Sarah-Anne recently wrote a piece in The Irish Times about living with the loss of successive miscarriages and the arc of that emotional journey: "Getting upset is a part of it. I think that’s why I wrote the article, to just have a bit of closure, to move on. There is a release in that."

The Cork academic married her husband Adrian, a nurse, in 2015. Around a year later they decided to try and have a family. Fast-forward to October this year when Sarah-Anne had the fourth in a series of miscarriages. She decided she’d had enough – for now at any rate.

"Physically, after the last one, I decided that you have to have a point where you self-preserve."

Sarah-Anne kept diaries during her pregnancies and miscarriages. She shared parts of these deeply personal documents in her Irish Times article.

Ray raised one of the extracts with her, in which she imagined the future in detail with a prospective child, as she examined a positive pregnancy test. Sarah says she thinks this is common: "I think that’s what women and couples do. I think the potential child exists for them, for however long that is there."

Sarah-Anne’s reasons for sharing her experience of infertility are personal, but the impact of her words has reached far beyond her experience and her husband’s. She has received many letters and emails from people at different stages of their own fertility journey. She says people who are affected seldom draw attention to it.

"As a group, people suffering from infertility are not going to be the most vocal. They’re not going to be on the streets, because they’re probably whispering stuff on-- like, you go to internet blogs. That’s where you read most of your knowledge. You read these sites and it’s got a funny, covert feeling to it."

Sarah-Anne offers one piece of advice to anyone looking for guidelines on how to talk about fertility:

"First of all, don’t ask anyone if they have children if they look over the age of 30 and they haven’t volunteered it. I think that’s a good thing for us to start following."

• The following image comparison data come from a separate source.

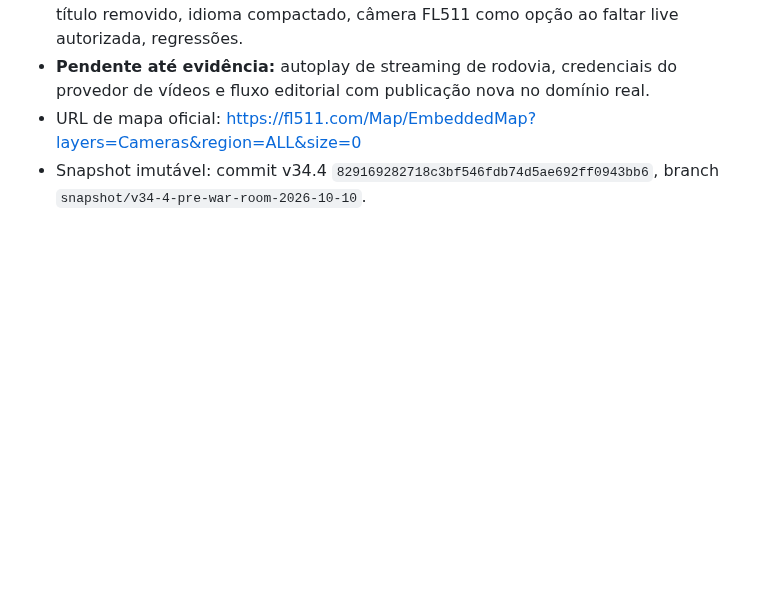
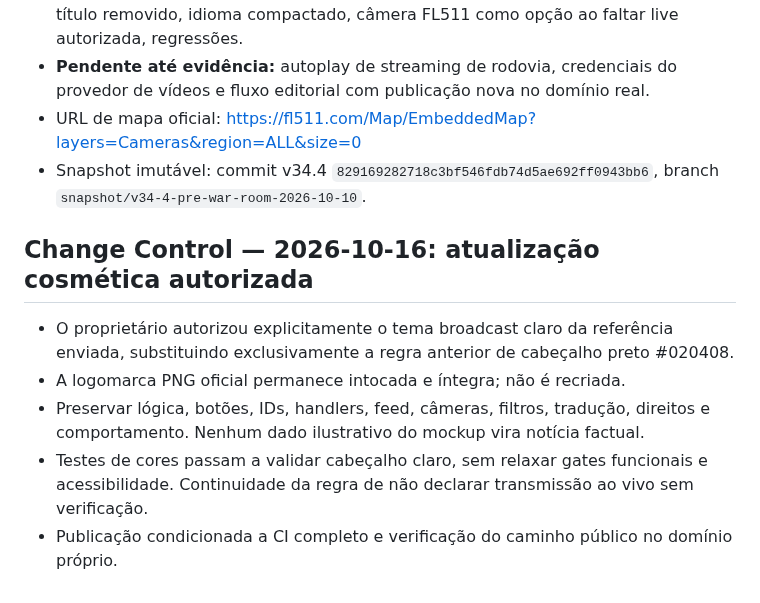
Before and after one commit to handsondispatcher/drivmatch-news, a Markdown page: docs/V34_5_WAR_ROOM_FREEZE.md, the part around the change. Rendered like a GitHub page; blank space fills up the shorter version.

Commit message:
docs(news): record authorized change control

```diff
--- a/docs/V34_5_WAR_ROOM_FREEZE.md
+++ b/docs/V34_5_WAR_ROOM_FREEZE.md
@@ -31,3 +31,10 @@ Data: 2026-10-10. Autoridade: decisões explícitas do proprietário sobre scree
 - **Pendente até evidência:** autoplay de streaming de rodovia, credenciais do provedor de vídeos e fluxo editorial com publicação nova no domínio real.
 - URL de mapa oficial: https://fl511.com/Map/EmbeddedMap?layers=Cameras&region=ALL&size=0
 - Snapshot imutável: commit v34.4 `829169282718c3bf546fdb74d5ae692ff0943bb6`, branch `snapshot/v34-4-pre-war-room-2026-10-10`.
+
+## Change Control — 2026-10-16: atualização cosmética autorizada
+- O proprietário autorizou explicitamente o tema broadcast claro da referência enviada, substituindo exclusivamente a regra anterior de cabeçalho preto #020408.
+- A logomarca PNG oficial permanece intocada e íntegra; não é recriada.
+- Preservar lógica, botões, IDs, handlers, feed, câmeras, filtros, tradução, direitos e comportamento. Nenhum dado ilustrativo do mockup vira notícia factual.
+- Testes de cores passam a validar cabeçalho claro, sem relaxar gates funcionais e acessibilidade. Continuidade da regra de não declarar transmissão ao vivo sem verificação.
+- Publicação condicionada a CI completo e verificação do caminho público no domínio próprio.
```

Sarah-Anne Buckley talks extensively about the issue of state support for fertility treatment and testing and where Ireland is now regarding fertility issues in general in the full interview here.